PROBLEM REQUIREMENTS :: From the records below, copy every line that contains the word "columns".

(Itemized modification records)
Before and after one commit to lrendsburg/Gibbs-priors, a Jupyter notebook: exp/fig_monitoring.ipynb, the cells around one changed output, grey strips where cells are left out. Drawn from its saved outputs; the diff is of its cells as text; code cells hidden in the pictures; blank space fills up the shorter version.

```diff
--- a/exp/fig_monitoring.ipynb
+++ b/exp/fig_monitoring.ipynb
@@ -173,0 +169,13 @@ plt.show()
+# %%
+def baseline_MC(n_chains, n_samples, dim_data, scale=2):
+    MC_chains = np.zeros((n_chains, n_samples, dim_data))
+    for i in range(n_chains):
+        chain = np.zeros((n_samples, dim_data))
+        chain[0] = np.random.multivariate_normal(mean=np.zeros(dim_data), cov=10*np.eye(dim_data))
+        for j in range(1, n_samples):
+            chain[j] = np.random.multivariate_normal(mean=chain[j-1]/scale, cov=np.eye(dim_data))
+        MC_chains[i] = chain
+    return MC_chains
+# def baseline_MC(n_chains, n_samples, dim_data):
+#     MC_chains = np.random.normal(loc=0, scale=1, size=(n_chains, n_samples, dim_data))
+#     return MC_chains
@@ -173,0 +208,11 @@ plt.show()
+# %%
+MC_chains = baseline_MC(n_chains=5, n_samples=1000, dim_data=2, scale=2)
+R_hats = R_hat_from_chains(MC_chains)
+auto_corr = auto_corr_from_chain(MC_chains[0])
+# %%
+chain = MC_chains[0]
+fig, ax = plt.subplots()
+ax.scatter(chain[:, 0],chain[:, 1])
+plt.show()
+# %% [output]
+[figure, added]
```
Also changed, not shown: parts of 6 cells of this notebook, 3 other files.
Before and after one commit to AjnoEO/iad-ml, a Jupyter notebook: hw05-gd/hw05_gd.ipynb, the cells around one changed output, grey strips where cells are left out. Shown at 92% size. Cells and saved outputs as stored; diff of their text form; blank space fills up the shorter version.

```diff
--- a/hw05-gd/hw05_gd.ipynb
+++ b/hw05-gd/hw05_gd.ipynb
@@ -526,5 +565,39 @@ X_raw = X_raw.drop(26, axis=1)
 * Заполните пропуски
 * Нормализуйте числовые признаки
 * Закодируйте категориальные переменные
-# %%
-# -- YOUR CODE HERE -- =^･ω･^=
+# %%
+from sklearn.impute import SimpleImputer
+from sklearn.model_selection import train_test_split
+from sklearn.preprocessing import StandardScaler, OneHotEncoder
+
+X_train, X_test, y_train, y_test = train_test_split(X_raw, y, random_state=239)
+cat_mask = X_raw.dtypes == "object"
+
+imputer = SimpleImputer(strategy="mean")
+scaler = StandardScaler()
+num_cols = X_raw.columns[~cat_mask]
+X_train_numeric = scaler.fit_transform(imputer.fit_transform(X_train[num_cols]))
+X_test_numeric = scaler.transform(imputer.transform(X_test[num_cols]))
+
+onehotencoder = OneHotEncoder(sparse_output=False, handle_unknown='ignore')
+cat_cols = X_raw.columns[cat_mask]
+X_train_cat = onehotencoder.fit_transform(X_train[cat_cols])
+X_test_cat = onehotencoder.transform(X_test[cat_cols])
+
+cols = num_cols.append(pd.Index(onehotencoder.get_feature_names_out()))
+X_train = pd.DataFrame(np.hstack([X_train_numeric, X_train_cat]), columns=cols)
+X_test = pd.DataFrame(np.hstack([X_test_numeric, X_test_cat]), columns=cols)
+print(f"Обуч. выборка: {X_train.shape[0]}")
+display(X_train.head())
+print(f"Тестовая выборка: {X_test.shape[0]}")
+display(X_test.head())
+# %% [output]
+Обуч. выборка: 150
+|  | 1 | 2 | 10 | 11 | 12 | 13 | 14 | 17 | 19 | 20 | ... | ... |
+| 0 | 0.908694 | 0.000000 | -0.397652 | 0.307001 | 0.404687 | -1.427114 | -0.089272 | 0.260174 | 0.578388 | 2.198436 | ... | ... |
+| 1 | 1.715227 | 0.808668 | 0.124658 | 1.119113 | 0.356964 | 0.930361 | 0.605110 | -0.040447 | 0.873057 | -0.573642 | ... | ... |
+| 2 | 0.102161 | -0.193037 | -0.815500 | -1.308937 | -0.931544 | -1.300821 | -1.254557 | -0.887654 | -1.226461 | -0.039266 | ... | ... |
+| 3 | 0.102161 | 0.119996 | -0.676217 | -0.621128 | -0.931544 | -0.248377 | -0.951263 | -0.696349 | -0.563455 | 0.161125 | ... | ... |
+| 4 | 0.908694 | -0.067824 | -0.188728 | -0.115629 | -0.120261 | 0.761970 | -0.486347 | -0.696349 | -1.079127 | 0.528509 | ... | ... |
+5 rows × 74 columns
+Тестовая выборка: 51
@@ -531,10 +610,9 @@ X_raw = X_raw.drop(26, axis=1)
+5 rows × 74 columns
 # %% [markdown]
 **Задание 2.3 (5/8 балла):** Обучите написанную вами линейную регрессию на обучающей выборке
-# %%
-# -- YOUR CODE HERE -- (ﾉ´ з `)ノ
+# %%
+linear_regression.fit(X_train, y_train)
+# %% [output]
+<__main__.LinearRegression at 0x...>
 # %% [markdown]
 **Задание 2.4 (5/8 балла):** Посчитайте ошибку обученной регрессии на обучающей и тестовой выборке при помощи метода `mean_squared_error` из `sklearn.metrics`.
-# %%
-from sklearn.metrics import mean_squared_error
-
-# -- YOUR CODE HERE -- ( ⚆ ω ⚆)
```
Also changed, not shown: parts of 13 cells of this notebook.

EXPECTED ANSWER ::
+num_cols = X_raw.columns[~cat_mask]
+cat_cols = X_raw.columns[cat_mask]
+X_train = pd.DataFrame(np.hstack([X_train_numeric, X_train_cat]), columns=cols)
+X_test = pd.DataFrame(np.hstack([X_test_numeric, X_test_cat]), columns=cols)
+5 rows × 74 columns
+5 rows × 74 columns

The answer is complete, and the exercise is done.